||Guideline. Preventive chemotherapy to control soil-transmitted helminth infections in at-risk population groups
||The World Health Organization (WHO) estimates that infections with the main soil-transmitted helminths - the roundworm (Ascaris lumbricoides), the whipworm (Trichuris trichiura) and the hookworms (Ancylostoma duodenale and Necator americanus) - contribute 5.18 million disability-adjusted life-years worldwide in 2010. Globally, an estimated 820 million people are infected with roundworms, 460 million with whipworms and 440 million with hookworms. Although each species has specific characteristics, these soil-transmitted helminthiases are grouped together for control purposes, owing to: (i) similar geographical endemicity and at-risk groups that are affected; (ii) treatment by the same medicines; (iii) the same tools used for diagnosis; and (iv) similar mechanism of negative impact on human health (linked to the intensity of infection).
|General note||Preceded by: Preventive chemotherapy in human helminthiasis. Geneva, Swizterland : World Health Organization, c2006.|
|Bibliography note||Includes bibliographical references.|
|Access restriction||Access restricted to subscribing institutions.|
|Source of description||Description based on online resource; title from PDF title page (viewed May 3, 2018).|
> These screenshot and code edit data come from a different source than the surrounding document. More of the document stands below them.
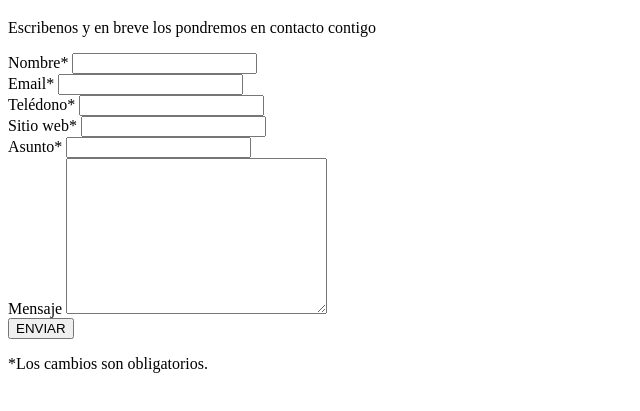
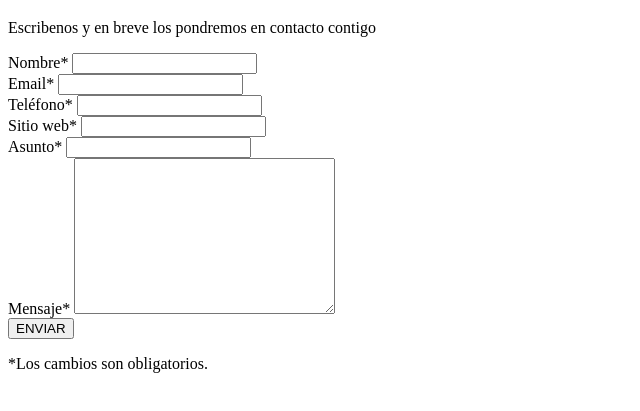
Before and after one commit to marlonpalma/Formulario-html-css, a plain HTML site: page index.html in a window 1280 px wide. Shown: the part 61-472 px from the top of the page, without its empty margins (0-640 px from the left). Drawn offline with Linux system fonts and the light colour scheme.

Commit message:
index.html arreglado

```diff
--- a/index.html
+++ b/index.html
@@ -21,7 +21,7 @@
         <input type="text" id="email">
       </div>
       <div>
-        <label for="telefono">Telédono*</label>
+        <label for="telefono">Teléfono*</label>
         <input type="text" id="telefono">
       </div>
       <div>
@@ -33,7 +33,7 @@
           <input type="text" id="asunto">
       </div>
       <div>
-          <label for="mensaje">Mensaje</label>
+          <label for="mensaje">Mensaje*</label>
           <textarea name="" id="mensaje" cols="30" rows="10"></textarea>
       </div>
       <div>
```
||Preceded by (work): Preventive chemotherapy in human helminthiasis.